Hotels that opened their doors to homeless people in their community during the lockdown generated more positive word-of-mouth marketing than those that offered free accommodation to frontline healthcare workers, new academic research shows.
However, despite the positive impact on tourists’ intentions to share the good news, the immediate impact on intention to book a tour was reversed, with people less inclined to book a stay in a hotel that had hosted guests without -shelter.
Researchers at the universities of Bath and Southampton were struck by reports of the “heartwarming initiatives” to provide free accommodation and wanted to study their comparison in terms of business benefits for the tourism sector.
âOur study found that hotels that provided community support in the form of free accommodation to healthcare professionals had little impact on how tourists felt about them, as we believe that showing gratitude to healthcare professionals Healthcare workers quickly became a social norm, âsaid Dr Haiming Hang of Bath’s. School of Management.
âIn contrast, hotels that offered accommodation to the homeless seemed to really move tourists and generate a sense of warmth and a perception of the hotel as kind and generous. Going beyond the social norm was seen as a sign of genuine concern for social well-being. The hotels were rewarded with a marked desire on the part of tourists to spread positive word of mouth. “
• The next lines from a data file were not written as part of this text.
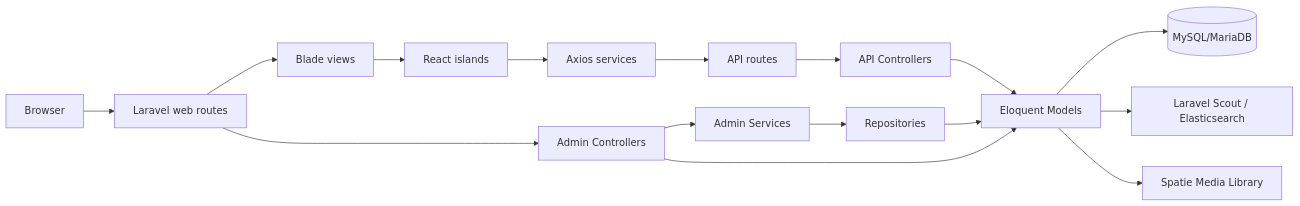
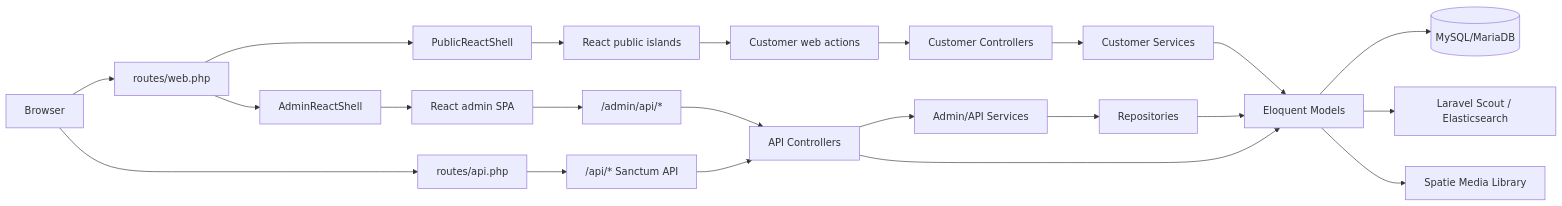
Before and after one commit to breakdown881/cosmetic-shop-react: the diagram in README.md, drawn with Mermaid. The commit also changed other lines of this file, not shown here.

````diff
--- a/README.md
+++ b/README.md
@@ -97,19 +85,29 @@
 ```mermaid
 flowchart LR
-    Browser["Browser"] --> WebRoutes["Laravel web routes"]
-    WebRoutes --> Blade["Blade views"]
-    Blade --> Islands["React islands"]
-    Islands --> Axios["Axios services"]
-    Axios --> ApiRoutes["API routes"]
+    Browser["Browser"] --> WebRoutes["routes/web.php"]
+    Browser --> ApiRoutes["routes/api.php"]
 
-    WebRoutes --> AdminControllers["Admin Controllers"]
-    ApiRoutes --> ApiControllers["API Controllers"]
-    AdminControllers --> Services["Admin Services"]
+    WebRoutes --> PublicShell["PublicReactShell"]
+    WebRoutes --> AdminShell["AdminReactShell"]
+    PublicShell --> PublicReact["React public islands"]
+    AdminShell --> AdminReact["React admin SPA"]
+
+    PublicReact --> WebActions["Customer web actions"]
+    AdminReact --> AdminApi["/admin/api/*"]
+    ApiRoutes --> ProtectedApi["/api/* Sanctum API"]
+
+    WebActions --> CustomerControllers["Customer Controllers"]
+    AdminApi --> ApiControllers["API Controllers"]
+    ProtectedApi --> ApiControllers
+
+    CustomerControllers --> CustomerServices["Customer Services"]
+    ApiControllers --> Services["Admin/API Services"]
     Services --> Repositories["Repositories"]
-    AdminControllers --> Models["Eloquent Models"]
+    CustomerServices --> Models["Eloquent Models"]
+    Repositories --> Models
     ApiControllers --> Models
-    Repositories --> Models
+
     Models --> DB[("MySQL/MariaDB")]
     Models --> Scout["Laravel Scout / Elasticsearch"]
     Models --> Media["Spatie Media Library"]
 ```
````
Previous research has identified a negative public perception of homeless people in terms of cleanliness, and the authors of this new study believe that this stereotype could be an immediate impact factor on intention to book.
âIf hotel management can successfully communicate how they maintain high standards of cleanliness, then their community initiatives should not pose a long-term risk to bookings,â said Dr Zhifeng Chen of the Southampton Business School . âIn the long run, positive word of mouth is very important because it can attract both potential employees and new customers. ”
Reported in Tourism Management, the study is unusual in examining the impact of a hotel’s community support, or corporate social responsibility, during a crisis, and focusing on initiatives aimed at the local community rather than employees. or shareholders.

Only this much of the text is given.